The marketer has to take care of these aspects in achieving the marketing goals.
The 4 As are determined by 4 Ps, but their order is reversed as follows:
i. Awareness is developed by Promotion
ii. Availability by Place
iii. Affordability is a function of Price
iv. Acceptability is determined by the Product
19. Causes of Product Failure:
When a product does not reach the target of sales and profits, it is said to fail.
Symptoms of product failure include the following:
(i) Declining sales volume;
(ii) Declining profit margins;
(iii) Higher than expected costs; and
(iv) Higher than expected investment costs.
The failure of a product may be traced to the managements neglect or mishandling of the product innovation or the faulty management of the product life-cycle.
The important causes of failure of a product may include the following:
1. Conception of product idea or specification of the product may be faulty.
2. Design of product may not match with the needs of customers.
3. The strength of competition may not be properly studied.
4. Cost of production may be higher than the estimated cost.
5. The product performance may be unsatisfactory.
6. Market changes may not be understood properly.
7. Technical and production problems might have been underestimated.
8. Products may be introduced to the market untimely.
9. Stressing product attributes incorrectly.
10. Inadequate promotion.
11. Poor packaging, inappropriate size, etc.
12. Faulty pricing of the product.
Cundiff and Still have classified the causes of product failure into six categories, as given below:
1. Product Problems:
Neglect of market needs or ignorance of market preferences; defects in product function; poor technical design or external appearance; poor packaging, inappropriate sizes; undependable performance, too high variations in quality, etc.
2. Distribution and Channel Problems:
Inappropriate channels or outlets, unnecessary middlemen, Lack cooperation; faulty distribution; poor system of physical distribution.
3. Promotional Problems:
Inadequate or ineffective promotion; advertising directed towards wrong market segments; use of wrong appeals; failure to coordinate adequately with distribution system; sales force; inadequacies in training, motivation or supervision.
4. Pricing Problems:
Bad forecast of price buyers would pay; price out of line with product quality, poor cost estimates causing “asking price” to be too high; inadequate margins for the middlemen.
5. Timing Problems:
Product introduced too soon or too late, or at inappropriate time.
6. Failure to Estimate Strengths of Competitors:
The competitors may have the capability to launch new products.
To these may also be added, misguided enthusiasm, i.e., an overestimation of one’s own capabilities which can result in optimism that will be shattered by the actual performance of the product. This occurs when executives want to market a particular product because it is tied with their personal ambitions.
In order to check product failure, timely care should be taken of the above factors. Product and marketing strategies must also be modified depending upon the changes in the market. The existing product has to be modified in order to suit the changing conditions.

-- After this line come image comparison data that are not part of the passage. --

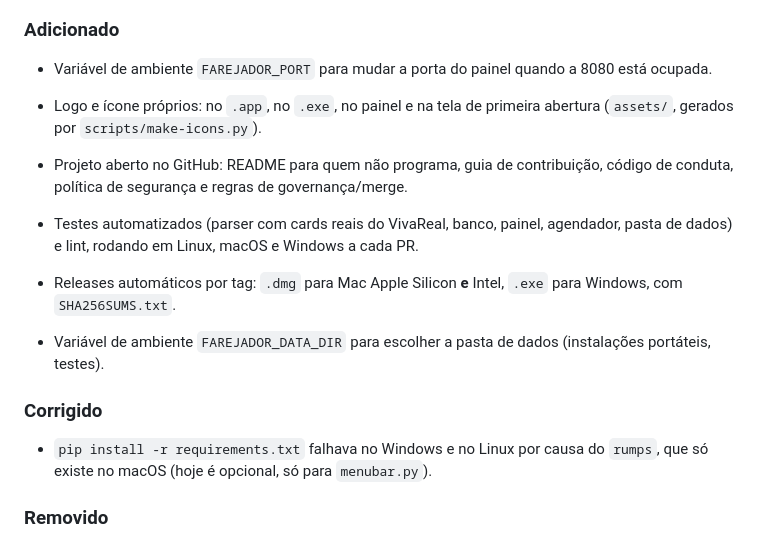
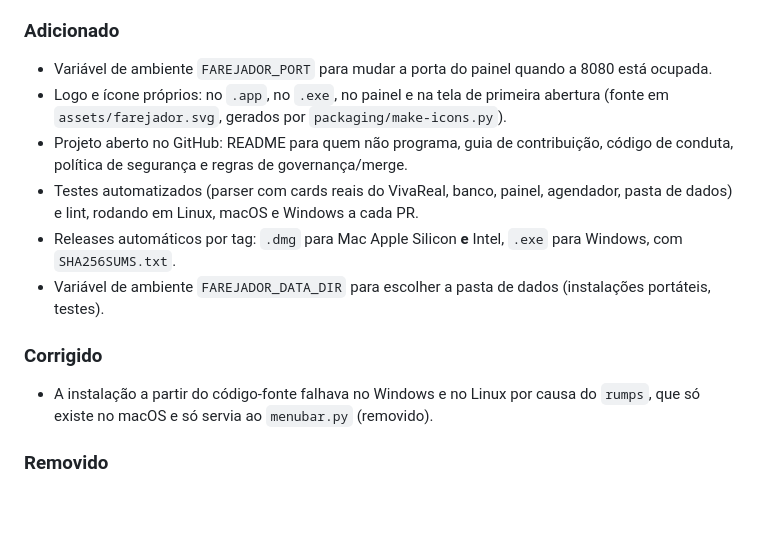
Before and after one commit to dgslv/farejador-alugueis, a Markdown page: CHANGELOG.md, the part around the change. Drawn GitHub-style; blank space fills up the shorter version.

Commit message:
docs: changelog 2.0.0 — current paths (packaging/make-icons.py), menubar.py is gone
Co-Authored-By: Claude Fable 5.1 <noreply@anthropic.com>
Claude-Session: https://claude.ai/code/session_01HcWHxpFdxmwr1cH6T4mFGk

```diff
--- a/CHANGELOG.md
+++ b/CHANGELOG.md
@@ -17,8 +17,7 @@ O formato segue o [Keep a Changelog](https://keepachangelog.com/pt-BR/1.1.0/) e
 ### Adicionado
 
 - Variável de ambiente `FAREJADOR_PORT` para mudar a porta do painel quando a 8080 está ocupada.
-
-- Logo e ícone próprios: no `.app`, no `.exe`, no painel e na tela de primeira abertura (`assets/`, gerados por `scripts/make-icons.py`).
+- Logo e ícone próprios: no `.app`, no `.exe`, no painel e na tela de primeira abertura (fonte em `assets/farejador.svg`, gerados por `packaging/make-icons.py`).
 - Projeto aberto no GitHub: README para quem não programa, guia de contribuição, código de conduta, política de segurança e regras de governança/merge.
 - Testes automatizados (parser com cards reais do VivaReal, banco, painel, agendador, pasta de dados) e lint, rodando em Linux, macOS e Windows a cada PR.
 - Releases automáticos por tag: `.dmg` para Mac Apple Silicon **e** Intel, `.exe` para Windows, com `SHA256SUMS.txt`.
@@ -26,7 +25,7 @@ O formato segue o [Keep a Changelog](https://keepachangelog.com/pt-BR/1.1.0/) e
 
 ### Corrigido
 
-- `pip install -r requirements.txt` falhava no Windows e no Linux por causa do `rumps`, que só existe no macOS (hoje é opcional, só para `menubar.py`).
+- A instalação a partir do código-fonte falhava no Windows e no Linux por causa do `rumps`, que só existe no macOS e só servia ao `menubar.py` (removido).
 
 ### Removido
 
```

When a firm makes improvements in the existing product, by changing its quality, size, form or design etc., the process is said to be product modification. When changes are made, the existing product may look almost new. The purpose of this change is to increase the sales or to attract the customers.
Modification may facilitate:
(1) Satisfying the additional needs of the buyers,
(2) Upgrading or downgrading the quality of a product to suit the market-rich or poor,
(3) Changing to attractive design, colour, shape, etc.
(4) Meeting the consumers’ demand.